Independence Day Revelry Optimism Fans Bets on Beer Stocks
(Bloomberg) -- Fourth of July means fireworks, barbeques and beer -- lots of beer -- and analysts are betting on the stocks of brewers as they push new flavors and high-end products ahead of the holiday.
The three largest U.S. beer companies by market capitalization -- Constellation Brands Inc., Boston Beer Co. and Molson Coors Beverage Co. -- have all rebounded from the hit they took at the start of the Covid-19 pandemic last year and analysts see room for more gains.
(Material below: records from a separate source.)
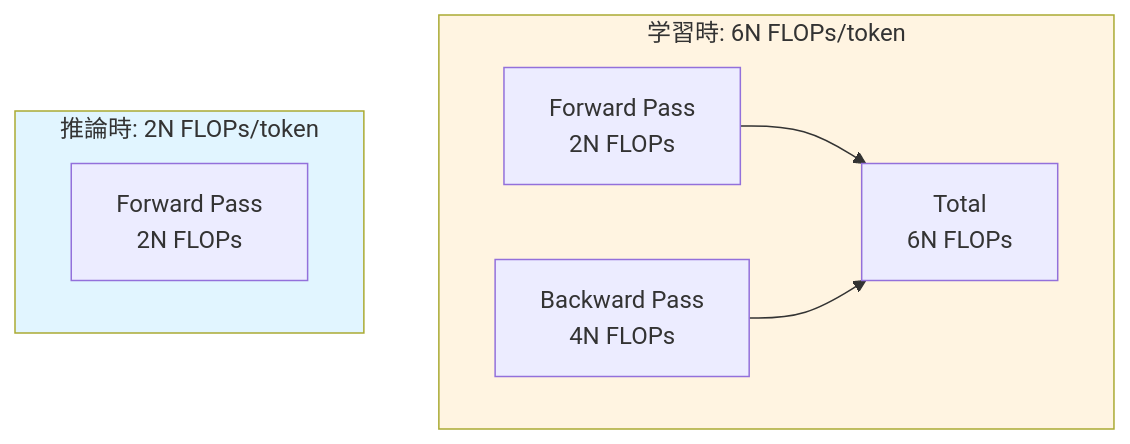
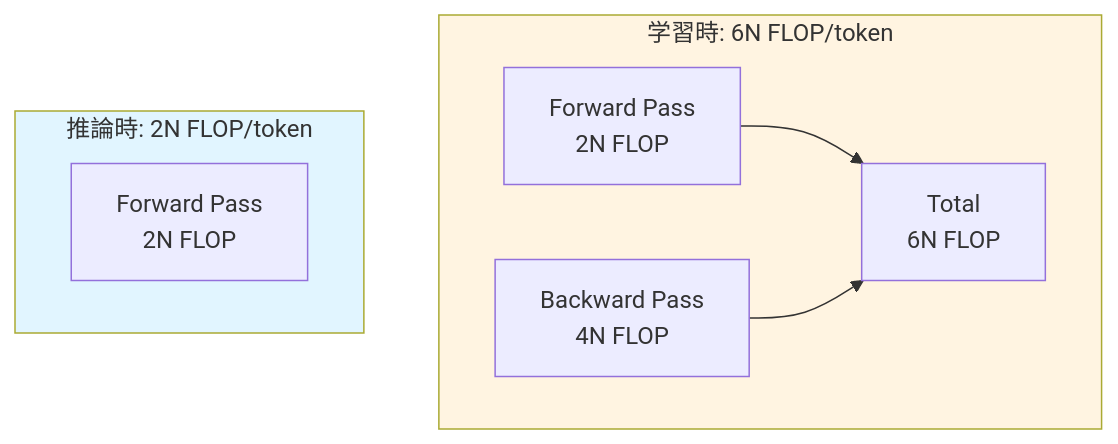
The third of 4 diagrams in books/distributed-experiment-collection/background.md (littlemex/zenn), drawn with Mermaid before and after one commit. The commit also changed other lines of this file, not shown here.

````diff
--- a/books/distributed-experiment-collection/background.md
+++ b/books/distributed-experiment-collection/background.md
@@ -316,14 +320,14 @@
 ```mermaid
 graph TB
-    subgraph Training["学習時: 6N FLOPs/token"]
-    A[Forward Pass<br/>2N FLOPs] --> C[Total<br/>6N FLOPs]
-    B[Backward Pass<br/>4N FLOPs] --> C
+    subgraph Training["学習時: 6N FLOP/token"]
+    A[Forward Pass<br/>2N FLOP] --> C[Total<br/>6N FLOP]
+    B[Backward Pass<br/>4N FLOP] --> C
     end
     
-    subgraph Inference["推論時: 2N FLOPs/token"]
-    D[Forward Pass<br/>2N FLOPs]
+    subgraph Inference["推論時: 2N FLOP/token"]
+    D[Forward Pass<br/>2N FLOP]
     end
     
     style Training fill:#fff4e1
     style Inference fill:#e1f5ff
 ```
````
The stocks “are trading below where we think that they should be given the fundamental growth characteristics that each of them has,” said Trevor Stirling, an analyst at Bernstein.
Bernstein has outperform ratings on the three and has a 12-month price target of $305 for Constellation, $74 for Molson Coors and $1,340 for Boston Beer -- all at least 30% above their current levels. Meanwhile, Guggenheim Securities named Boston Beer a new “Best Idea” last week on its compelling valuation.
The average of analysts’ price targets have been climbing over the past six months, but “it’s a very different story for each,” Stirling said. He predicted Constellation’s continued expansion of its popular beer brands like Modelo will benefit shareholders.
Beer sales climbed 14% in the first quarter from a year earlier to $1.57 billion, Constellation reported Wednesday. The company boosted its fiscal 2022 forecast for earnings per share, which helped drive the stock up 1.3% that day.
“There’s a lot of pent up consumer demand to simply go out of your home,” Chief Executive Officer Bill Newlands said on a earnings conference call.
While people are returning to bars and restaurants, they’re still consuming more beer and hard seltzer at home than they did before the Covid-19 pandemic began, according to data compiled by the Bureau of Economic Analysis. But socializing outside the home has been picking up pace alongside the vaccine rollout in the U.S., said Ken Shea, an analyst at Bloomberg Intelligence.
Memorial Day sales broadly met or exceeded expectations of 75% of distributors, according to a recent Goldman Sachs & Co. survey. Anticipation is now building for the long Independence Day weekend, where distributors typically see high sales as Americans nab six-packs to watch the fireworks.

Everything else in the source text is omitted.